:: Your goal ::
The reply to the records below should contain exactly the lines from the line with "Give the function" through the line with "#e5e9f0; border-color: #596477;", and nothing besides.

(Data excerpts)
-----

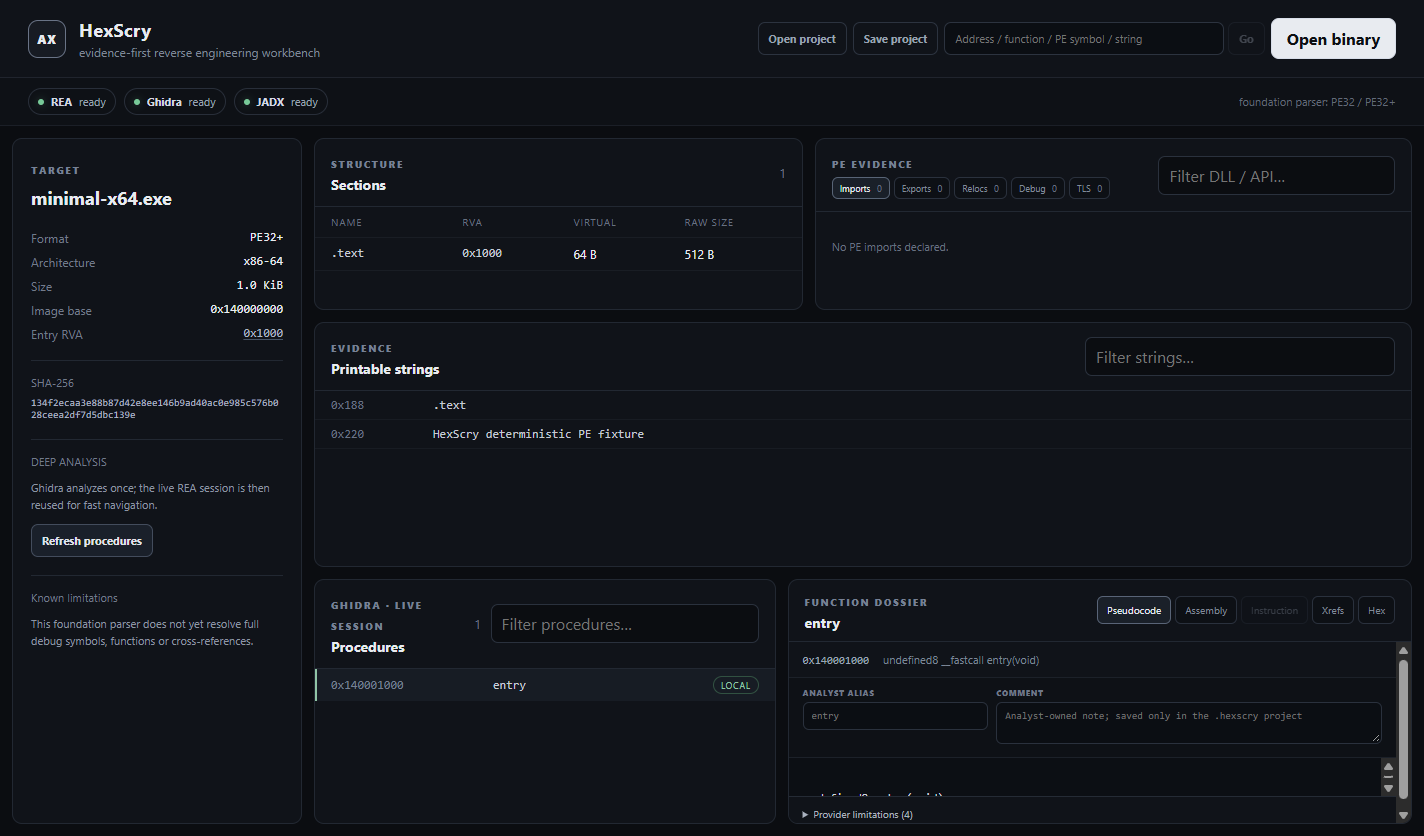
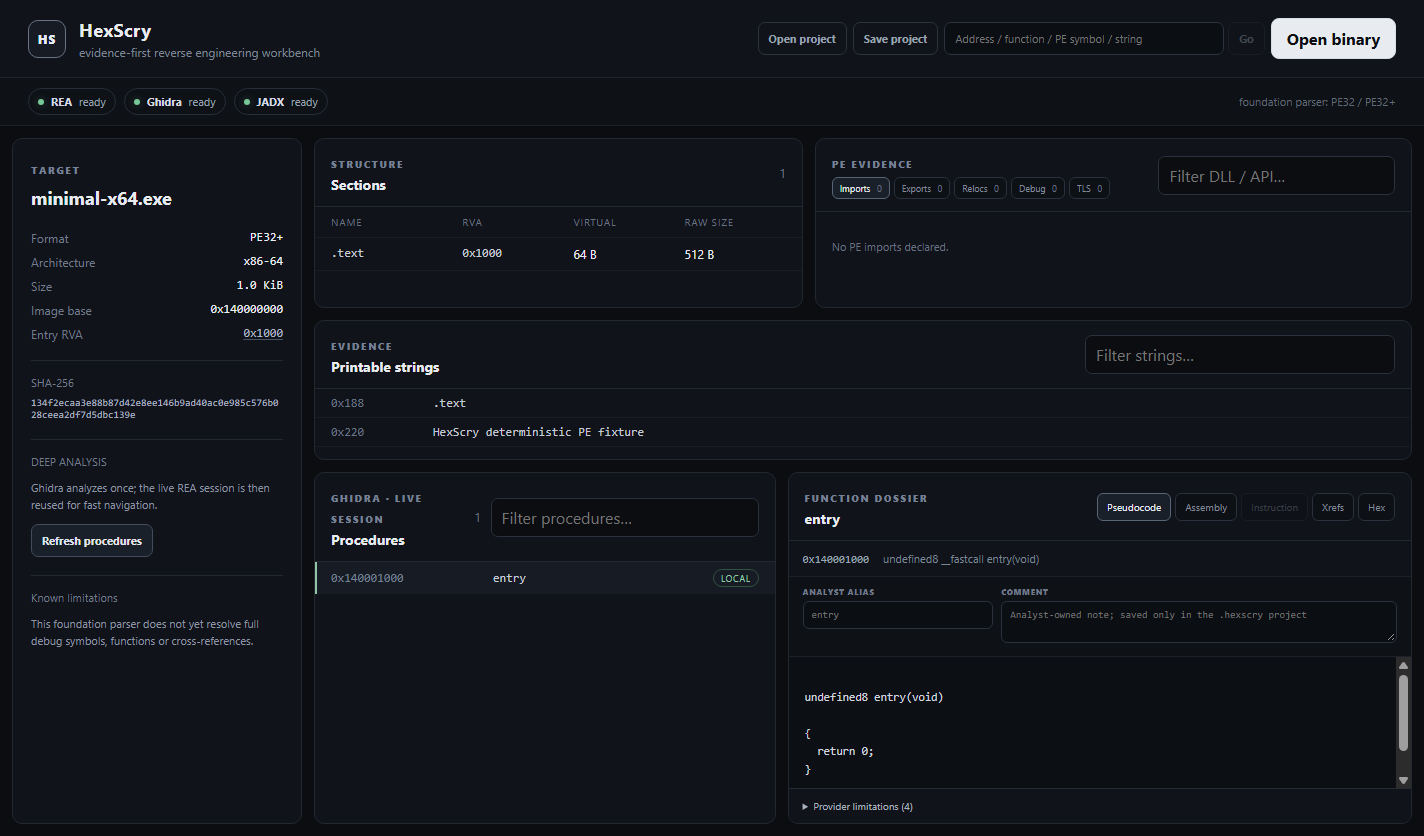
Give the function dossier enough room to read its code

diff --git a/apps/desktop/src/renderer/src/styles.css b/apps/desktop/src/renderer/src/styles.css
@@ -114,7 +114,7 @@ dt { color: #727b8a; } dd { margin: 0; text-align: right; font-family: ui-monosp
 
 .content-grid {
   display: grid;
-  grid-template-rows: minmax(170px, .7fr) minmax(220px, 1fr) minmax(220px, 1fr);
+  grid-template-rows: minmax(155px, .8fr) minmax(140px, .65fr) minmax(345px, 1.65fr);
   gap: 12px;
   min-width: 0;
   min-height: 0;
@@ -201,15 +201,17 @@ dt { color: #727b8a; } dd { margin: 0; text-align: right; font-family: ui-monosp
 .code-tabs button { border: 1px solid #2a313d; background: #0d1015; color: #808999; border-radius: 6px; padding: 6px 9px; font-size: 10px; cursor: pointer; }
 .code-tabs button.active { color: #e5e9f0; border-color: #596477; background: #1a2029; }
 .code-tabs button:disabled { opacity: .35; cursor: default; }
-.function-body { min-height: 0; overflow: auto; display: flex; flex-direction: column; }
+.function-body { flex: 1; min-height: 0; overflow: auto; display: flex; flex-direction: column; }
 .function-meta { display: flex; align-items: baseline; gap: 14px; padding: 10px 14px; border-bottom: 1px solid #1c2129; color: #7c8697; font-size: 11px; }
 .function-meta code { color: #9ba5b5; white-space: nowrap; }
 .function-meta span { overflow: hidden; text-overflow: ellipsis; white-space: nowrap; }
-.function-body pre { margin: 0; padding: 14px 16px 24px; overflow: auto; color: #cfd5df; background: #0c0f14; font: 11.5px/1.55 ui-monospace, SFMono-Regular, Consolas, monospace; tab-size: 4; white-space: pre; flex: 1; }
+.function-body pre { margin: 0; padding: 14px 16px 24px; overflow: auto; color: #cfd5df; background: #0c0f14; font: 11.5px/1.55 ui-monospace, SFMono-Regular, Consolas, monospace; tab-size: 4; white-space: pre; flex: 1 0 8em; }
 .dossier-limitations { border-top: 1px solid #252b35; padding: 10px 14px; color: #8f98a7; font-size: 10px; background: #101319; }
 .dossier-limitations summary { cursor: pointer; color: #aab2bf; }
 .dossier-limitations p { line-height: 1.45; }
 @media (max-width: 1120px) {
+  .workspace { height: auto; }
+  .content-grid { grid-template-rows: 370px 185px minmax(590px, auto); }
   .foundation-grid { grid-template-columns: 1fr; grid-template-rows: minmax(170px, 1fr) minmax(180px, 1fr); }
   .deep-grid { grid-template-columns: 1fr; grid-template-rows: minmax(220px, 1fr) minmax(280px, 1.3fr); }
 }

-----

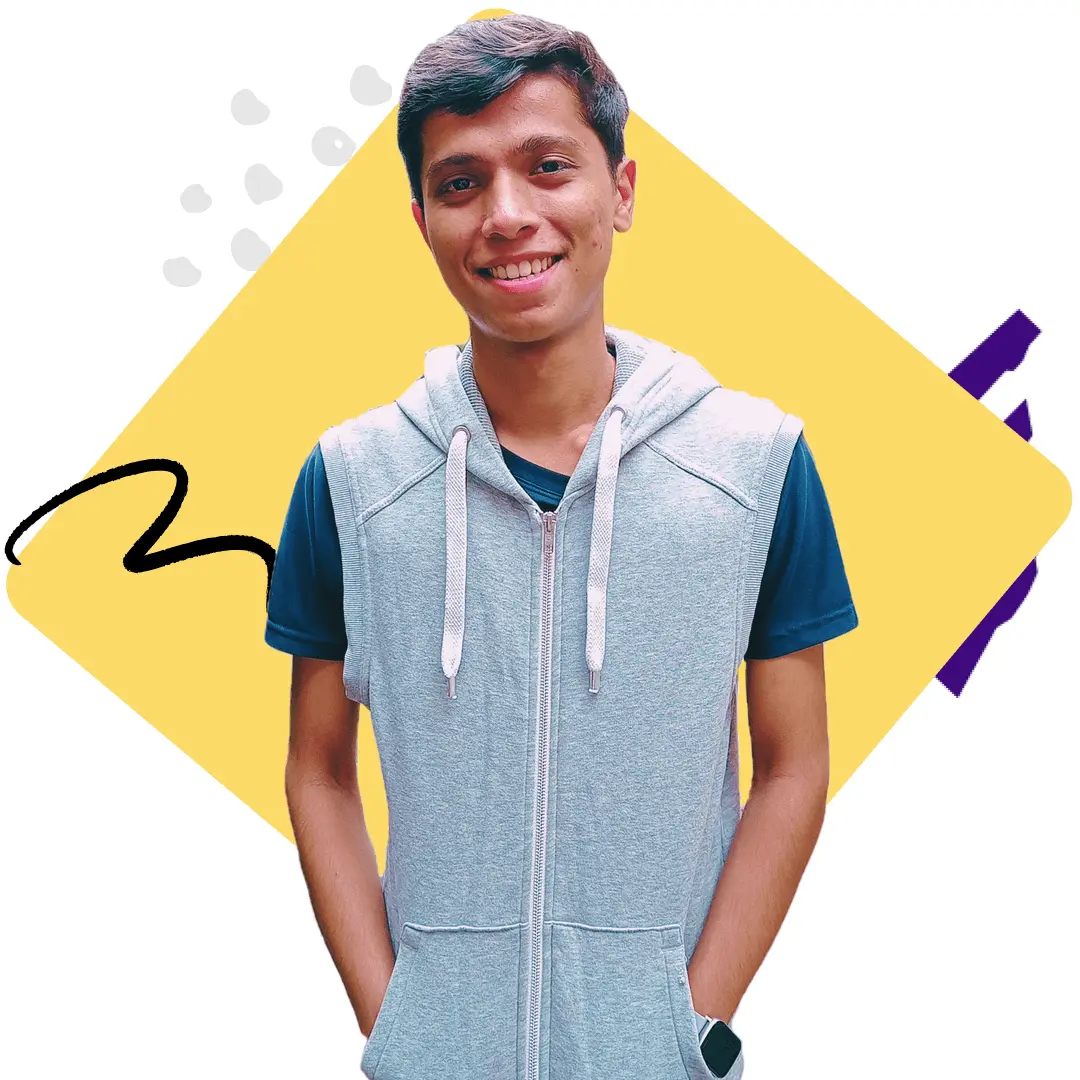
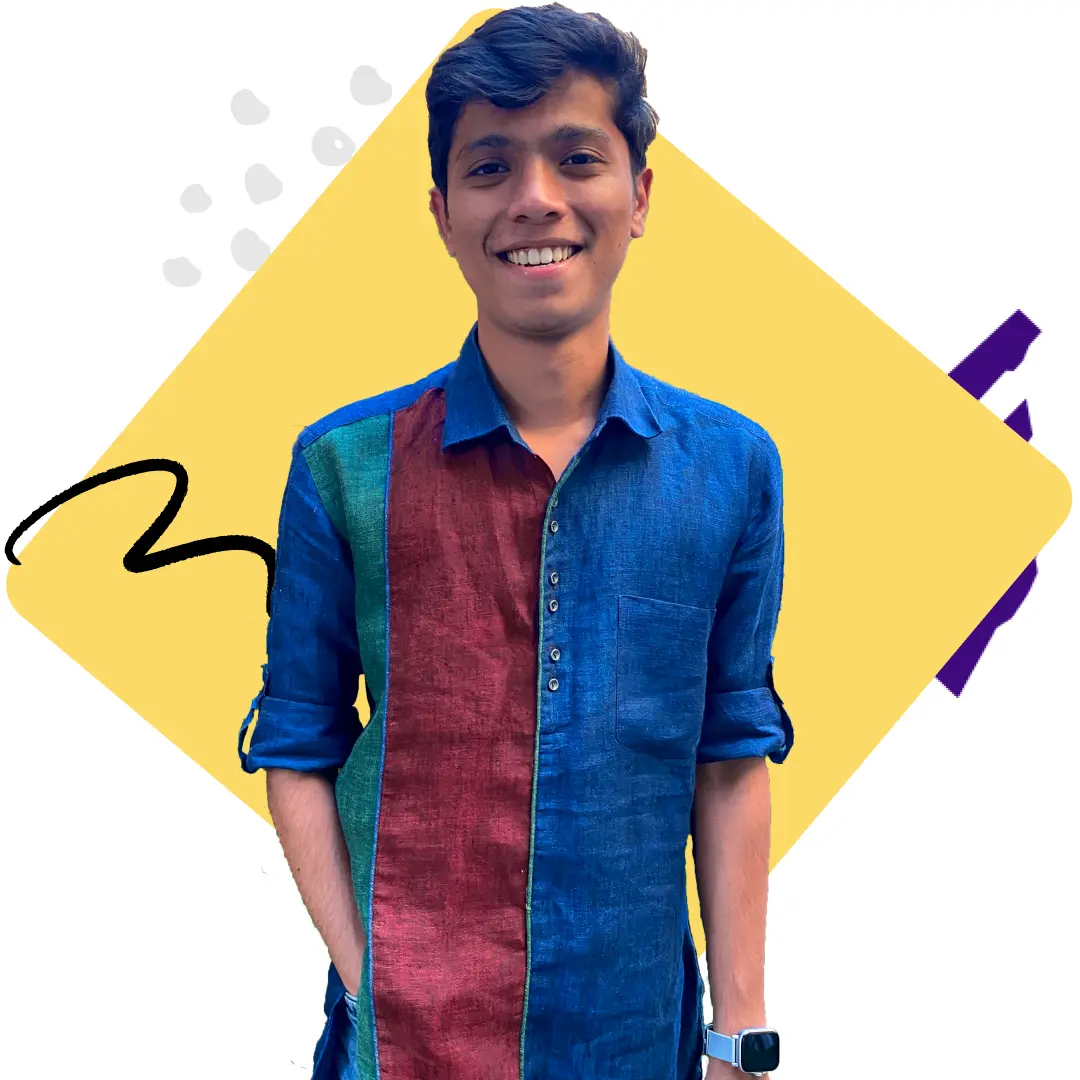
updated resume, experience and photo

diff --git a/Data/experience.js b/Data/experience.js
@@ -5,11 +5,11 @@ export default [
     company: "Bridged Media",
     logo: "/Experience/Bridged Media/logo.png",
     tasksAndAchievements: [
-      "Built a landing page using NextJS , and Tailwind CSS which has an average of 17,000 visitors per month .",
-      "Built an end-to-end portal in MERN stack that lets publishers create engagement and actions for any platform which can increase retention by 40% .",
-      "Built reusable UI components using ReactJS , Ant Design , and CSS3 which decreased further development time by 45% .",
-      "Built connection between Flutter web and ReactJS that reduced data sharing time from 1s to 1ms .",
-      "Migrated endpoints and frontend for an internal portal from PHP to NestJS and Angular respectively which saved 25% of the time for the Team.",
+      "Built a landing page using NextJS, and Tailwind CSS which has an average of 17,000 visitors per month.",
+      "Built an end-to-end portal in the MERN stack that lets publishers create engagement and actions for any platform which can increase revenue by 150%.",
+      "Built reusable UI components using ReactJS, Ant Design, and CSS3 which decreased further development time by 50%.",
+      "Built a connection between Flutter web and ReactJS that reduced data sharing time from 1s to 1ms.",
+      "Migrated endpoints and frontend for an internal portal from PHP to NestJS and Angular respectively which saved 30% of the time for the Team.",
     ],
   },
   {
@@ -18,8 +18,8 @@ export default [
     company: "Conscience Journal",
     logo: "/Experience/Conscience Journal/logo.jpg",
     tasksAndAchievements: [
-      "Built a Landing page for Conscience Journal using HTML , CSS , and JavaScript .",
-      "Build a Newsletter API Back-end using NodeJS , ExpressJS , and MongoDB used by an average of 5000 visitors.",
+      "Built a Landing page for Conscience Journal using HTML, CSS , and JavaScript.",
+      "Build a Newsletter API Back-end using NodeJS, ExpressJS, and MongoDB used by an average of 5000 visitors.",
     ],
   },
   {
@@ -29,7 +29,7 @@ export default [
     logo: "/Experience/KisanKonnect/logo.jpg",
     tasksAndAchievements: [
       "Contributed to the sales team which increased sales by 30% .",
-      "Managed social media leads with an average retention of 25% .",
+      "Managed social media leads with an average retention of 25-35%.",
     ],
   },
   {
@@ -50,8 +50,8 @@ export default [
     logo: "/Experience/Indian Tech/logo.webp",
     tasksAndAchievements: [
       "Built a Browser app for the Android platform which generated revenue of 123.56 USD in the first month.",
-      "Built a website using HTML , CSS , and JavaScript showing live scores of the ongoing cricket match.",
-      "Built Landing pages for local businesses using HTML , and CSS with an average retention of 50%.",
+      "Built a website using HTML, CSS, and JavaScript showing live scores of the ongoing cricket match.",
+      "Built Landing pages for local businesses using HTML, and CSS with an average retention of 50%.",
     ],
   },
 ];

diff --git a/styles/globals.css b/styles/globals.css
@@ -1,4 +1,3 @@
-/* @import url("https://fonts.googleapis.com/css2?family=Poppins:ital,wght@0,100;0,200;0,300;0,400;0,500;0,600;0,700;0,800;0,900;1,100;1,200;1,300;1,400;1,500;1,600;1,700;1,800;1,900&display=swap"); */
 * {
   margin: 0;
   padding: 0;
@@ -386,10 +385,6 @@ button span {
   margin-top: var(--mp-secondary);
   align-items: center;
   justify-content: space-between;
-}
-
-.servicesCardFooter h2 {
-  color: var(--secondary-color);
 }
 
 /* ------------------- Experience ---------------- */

-----

:: Exercise response ::
Give the function dossier enough room to read its code

diff --git a/apps/desktop/src/renderer/src/styles.css b/apps/desktop/src/renderer/src/styles.css
@@ -114,7 +114,7 @@ dt { color: #727b8a; } dd { margin: 0; text-align: right; font-family: ui-monosp
 
 .content-grid {
   display: grid;
-  grid-template-rows: minmax(170px, .7fr) minmax(220px, 1fr) minmax(220px, 1fr);
+  grid-template-rows: minmax(155px, .8fr) minmax(140px, .65fr) minmax(345px, 1.65fr);
   gap: 12px;
   min-width: 0;
   min-height: 0;
@@ -201,15 +201,17 @@ dt { color: #727b8a; } dd { margin: 0; text-align: right; font-family: ui-monosp
 .code-tabs button { border: 1px solid #2a313d; background: #0d1015; color: #808999; border-radius: 6px; padding: 6px 9px; font-size: 10px; cursor: pointer; }
 .code-tabs button.active { color: #e5e9f0; border-color: #596477; background: #1a2029; }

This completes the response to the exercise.